Williams' Officials Say Parachute Creek is Safe from Spill
KREX News Room
PARACHUTE, Colo. - The source of the natural gas leak that was found on March 8 near a Williams natural gas processing plant still remains a mystery, although officials say the leak has significantly diminished in the last 24 hours.
Media was not allowed behind the orange fences that block off the natural gas liquid spill area near the Williams' plant, but town officials were invited in to check out the progress of the containment.
"I was confident working with Williams before, that they would take appropriate measures and now that I've seen what they've done, I would say they've gone over and above," said Robert Knight, Town Manager for Parachute.

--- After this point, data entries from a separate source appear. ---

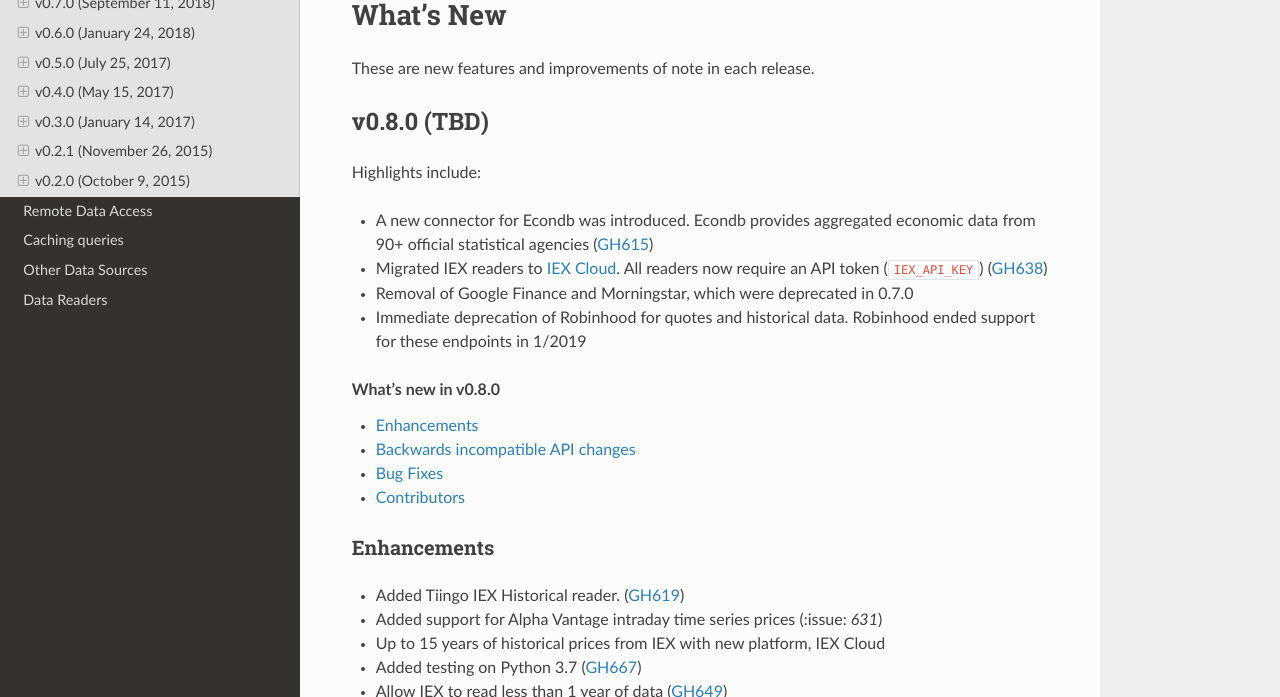
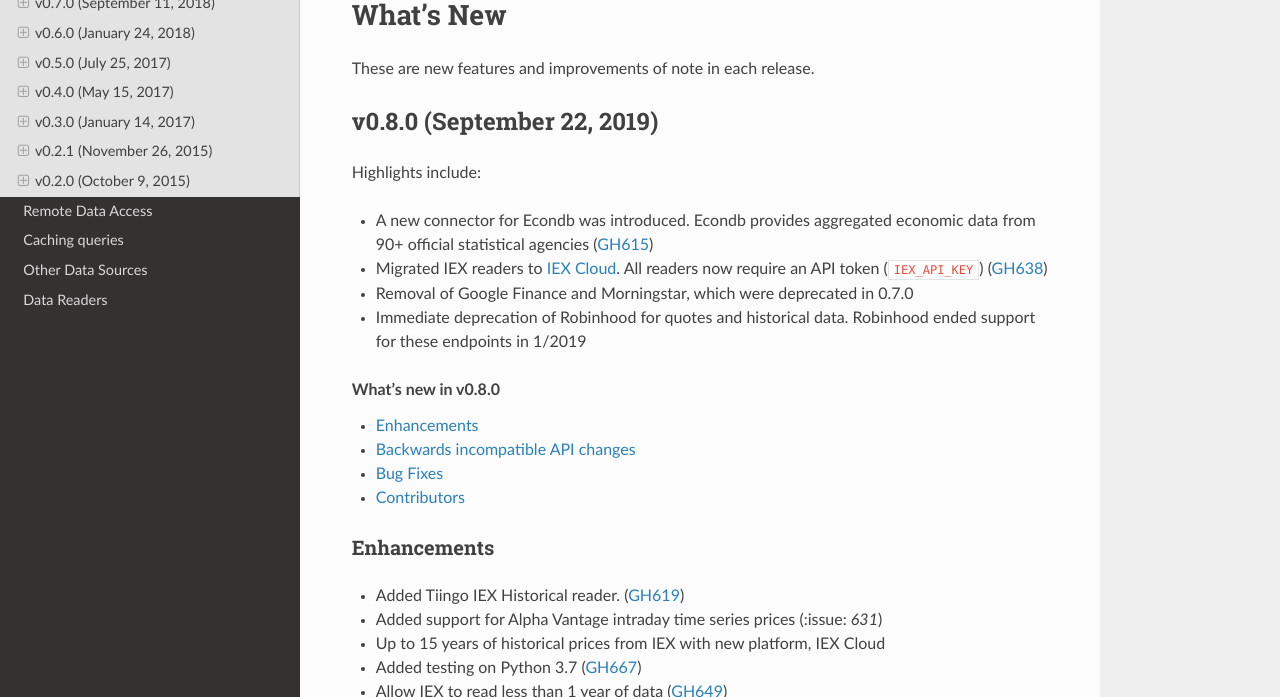
Before and after one commit to pydata/pandas-datareader, a Sphinx documentation site: the page built from docs/source/whatsnew.rst, in a window 1280 px wide and 900 px high, cut to the strip 203-900 px from the top of the window. Built offline with Sphinx 7.4.7 and the Read the Docs theme 2.0.0, drawn with Linux system fonts in a browser that asks for light colours; some of the changed text lies outside the part shown.

Commit message:
DOC: Add date to release
Add doc to release and a commit to start v0.9.0

```diff
--- a/docs/source/whatsnew/v0.8.0.txt
+++ b/docs/source/whatsnew/v0.8.0.txt
@@ -1,7 +1,7 @@
 .. _whatsnew_080:
 
-v0.8.0 (TBD)
-------------
+v0.8.0 (September 22, 2019)
+---------------------------
 
 Highlights include:
 
```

The leak was discovered when the company was doing some exploratory trenching before they started doing construction on a new pipeline, nearby Parachute Creek.
The leak has continued seeping into ground water for more than 10 days.
"The Parachute Creek is used for irrigation, there is no water drawn out of that but it does feed into the Colorado River," said Knight.
Williams' officials say their top priority is to protect the creek and by digging defensive trenches and vacuuming out the leaking hydrocarbons, they've been successful so far.
"We vacuum that fluid out of the trench into a truck and then the fluids go into a storage container but we measure that over a 24 hour period. We noticed we measured in the last 24 hour period, 19 barrels of hydrocarbon and about 600 barrels of water," said Donna Gray, Spokesperson for Williams.
With the leak diminishing, officials are turning their attention to finding the source by drilling test holes in the area.
"We're just trying to determine the boundaries of this and see what the extend of it is and we have found some edges of it," said Gray.